Although the Fiat doesn’t appear too extreme at first sight, this is all part of the cunning plan. Look closer and you will see that the whole rear quarter has been pulled out, with the wide arch then mounted to the new profile. The leading edge also makes for a handy air intake.
It must be the Nero Black bodywork but it take a while to absorb all the modifications, and looking at the 500 from this angle you can really see how wide the body is before you get to the arches. And you could easily miss the lower front valance that’s now sculpted to work with the body lines, where as standard it would have been hidden behind a bumper. That low-down air intake almost looks standard!
Inside it’s a similar story. Pretty much everything you can see is new, but it feels like it should be here. There are three main ingredients in this whole car: the original Fiat 500 that Oemmedi know and love so much; the Ferrari heart; and the Fiat Coupe which donated so much of its suspension, brake calipers and dashboard.
The gauges have been calibrated to work with the relevant inputs and although it’s a lot smaller in here than the standard coupe, it doesn’t feel cramped when the soft top roof is peeled back.
That’s the real masterstroke of this creation – the fact that it all feels so right. Considering what’s packed away behind all these panels, just imagine this as a dusty, bare metal interior with hand made modifications everywhere. It’s taken some vision to get to this stage, right?
To make sure you get some leg room, the Sabelt bucket seats have had their frames modified so they sit more upright. Although when you’re sat in one, you’d never know that.
Maybe it’s because the Fiat makes you feel part of it, what hat I mean is, that unlike some very personal projects you can feel alienated a little when you experience them. As though you’re just along for the ride without really understanding what’s going on. Here it feels like you just walked in to a cool house party and a complete stranger smiled and passed you a drink.

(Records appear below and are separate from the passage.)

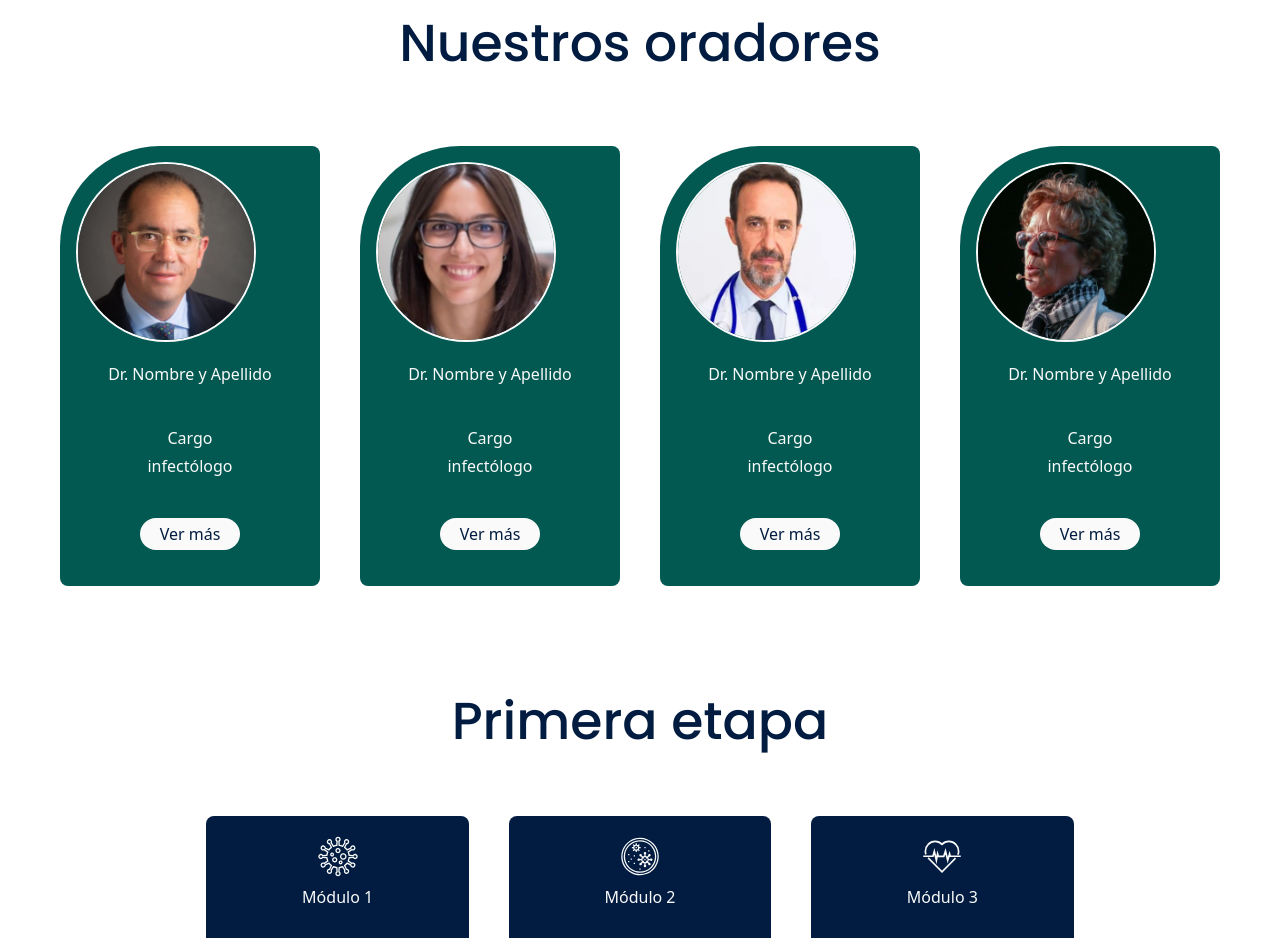
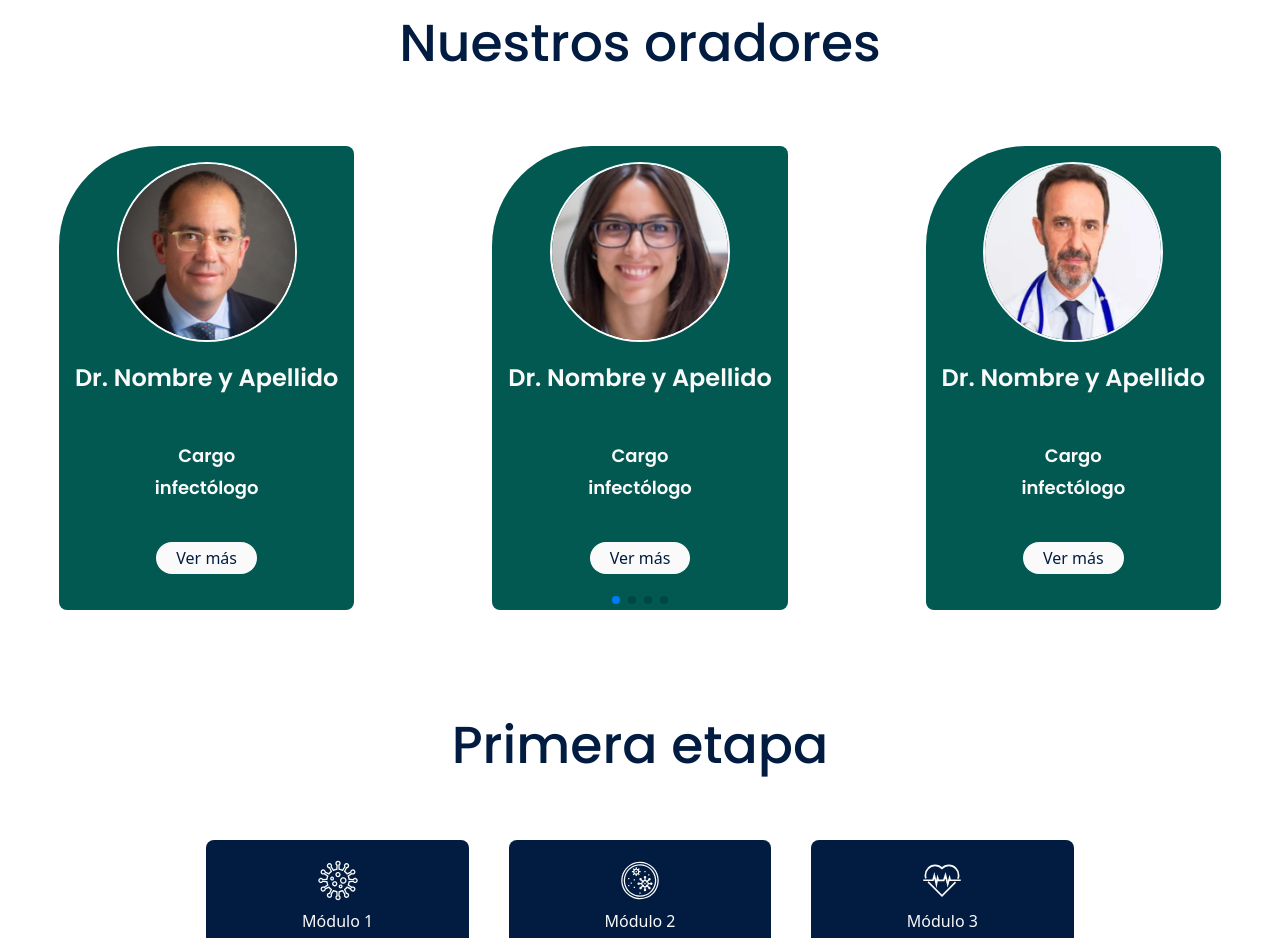
Before and after one commit to jnardi86/santojanniUTI, a React (Vite) app: page / in a window 1280 px wide. Shown: the part 1680-2618 px from the top of the page. Built offline with nearby package versions, Linux system fonts and the light colour scheme; no server answers.

Commit message:
Add carrousel to Speakers

```diff
--- a/package.json
+++ b/package.json
@@ -14,7 +14,8 @@
     "react": "^18.2.0",
     "react-dom": "^18.2.0",
     "react-router-dom": "^6.22.3",
-    "sweetalert2": "^11.10.7"
+    "sweetalert2": "^11.10.7",
+    "swiper": "^11.1.1"
   },
   "devDependencies": {
     "@types/react": "^18.2.64",
--- a/src/pages/home/view/components/oradores/HomeOradores.jsx
+++ b/src/pages/home/view/components/oradores/HomeOradores.jsx
@@ -1,6 +1,12 @@
 import React from 'react'
 import OradoresCard from './OradoresCard'
 import oradores from './dataOradores.json'
+
+import { Swiper, SwiperSlide } from 'swiper/react';
+import { Pagination } from 'swiper/modules';
+
+import 'swiper/css';
+import 'swiper/css/pagination';
 
 const HomeOradores = () => {
 
@@ -9,15 +15,43 @@ const HomeOradores = () => {
       <div className="aboutContainerHeader w-full h-auto text-center p-2 mb-12">
         <h1 className="font-poppins font-medium text-Blue text-[52px]">Nuestros oradores</h1>
       </div>
-      <div className="flex justify-center flex-wrap">
-        {oradores.map((orador, index) => {
-          return (
-            <OradoresCard
+      <div className='w-full'>
+        <Swiper
+          slidesPerView={1}
+          spaceBetween={50}
+          modules={[Pagination]}
+          pagination={{
+            clickable: true,
+          }}
+          loop= {true}
+          breakpoints={{
+            360: {
+              slidesPerView: 1,
+              spaceBetween: 20,
+            },
+            768: {
+              slidesPerView: 2,
+              spaceBetween: 20,
+            },
+            1024: {
+              slidesPerView: 3,
+              spaceBetween: 20,
+            },
+            1440: {
+              slidesPerView: 3,
+              spaceBetween: 50,
+            },
+          }}
+        >
+          {oradores.map((orador, index) => (
+            <SwiperSlide
               key={index}
-              data={orador}
-            />
-          )
-        })}
+              className='flex items-center justify-center'
+              >
+              <OradoresCard data={orador} />
+            </SwiperSlide>
+          ))}
+        </Swiper>
       </div>
     </div>
   )
--- a/src/pages/home/view/components/oradores/OradoresCard.jsx
+++ b/src/pages/home/view/components/oradores/OradoresCard.jsx
@@ -3,19 +3,15 @@ import CustomButton from '../../../../../components/customComponents/CustomButto
 
 const OradoresCard = ({ data }) => {
     return (
-        <div className="
-    min-w-[260px]
-    bg-DarkGreen text-White rounded-lg rounded-tl-[100px]
-     mx-5 my-2 px-4 py-4
-     flex flex-col justify-center items-center">
-            <img className="w-[180px] h-[180px] rounded-full self-start border-2 border-White mb-5" src={data.image} alt="Orador" />
-            <p className="pb-10">{data.name}</p>
-            <p className="pb-1">{data.cargo}</p>
-            <p className="pb-10">{data.especialidad}</p>
+        <div className="min-w-[260px] max-w-[375px] bg-DarkGreen text-White rounded-lg rounded-tl-[100px] mx-5 my-2 px-4 py-4 flex flex-col justify-center items-center">
+            <img className="w-[180px] h-[180px] rounded-full border-2 border-White mb-5" src={data.image} alt="Orador" />
+            <h3 className="font-poppins text-center font-semiBold text-2xl text-White mb-12">{data.name}</h3>
+            <p className="font-poppins font-semiBold text-lg text-White pb-1">{data.cargo}</p>
+            <p className="font-poppins font-semiBold text-lg text-White pb-10">{data.especialidad}</p>
 
             <CustomButton
-            style="mb-5"
-            label={"Ver más"}>
+                style="mb-5"
+                label={"Ver más"}>
             </CustomButton>
 
         </div>
```
Also changed, not shown: 1 other file (tests, documents, lock files or other folders).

There are a lot of parts that on paper shouldn’t work together, but who would have thought? They really do!What They Did Next
The truth is, I never went to Oemmedi to feature this 500 – I was aiming for it’s younger, Lamborghini-engined brother. But having stolen a few moments as the sun went down with it, I’m glad we found the time.
Because if truth be known, this is the one I’d like to take home. You could use this without drawing too much attention, then blow somebody’s doors off and disappear in to the distance.
In the metal it looks gorgeous and welcoming. The guys have done a delicious job of putting it together; combining all those Fiat and Ferrari components with one more thing – skill and craftsmanship.
So what comes next? I’m sure you’re probably wondering that, like I was by the end of the day.
When I posed the question, I really didn’t expect this as the answer! Naturally, with four amazing Fiat 500 projects all completed, it will be another one that joining the line up. This time it’s going to be a full convertible, and again with a mid-mounted engine.
Because, of course, that’s the only place in a Fiat 500 you can squeeze a Chrysler V6! Coupled to an auto box, the guys tell me this will be the summer cruiser, built for when they want to relax. I shake my head and smile. I guess when you’re so far out there in terms of what is normal then this might seem like a sensible solution.
Sensible, there’s a word I didn’t hear that day. I like Italy.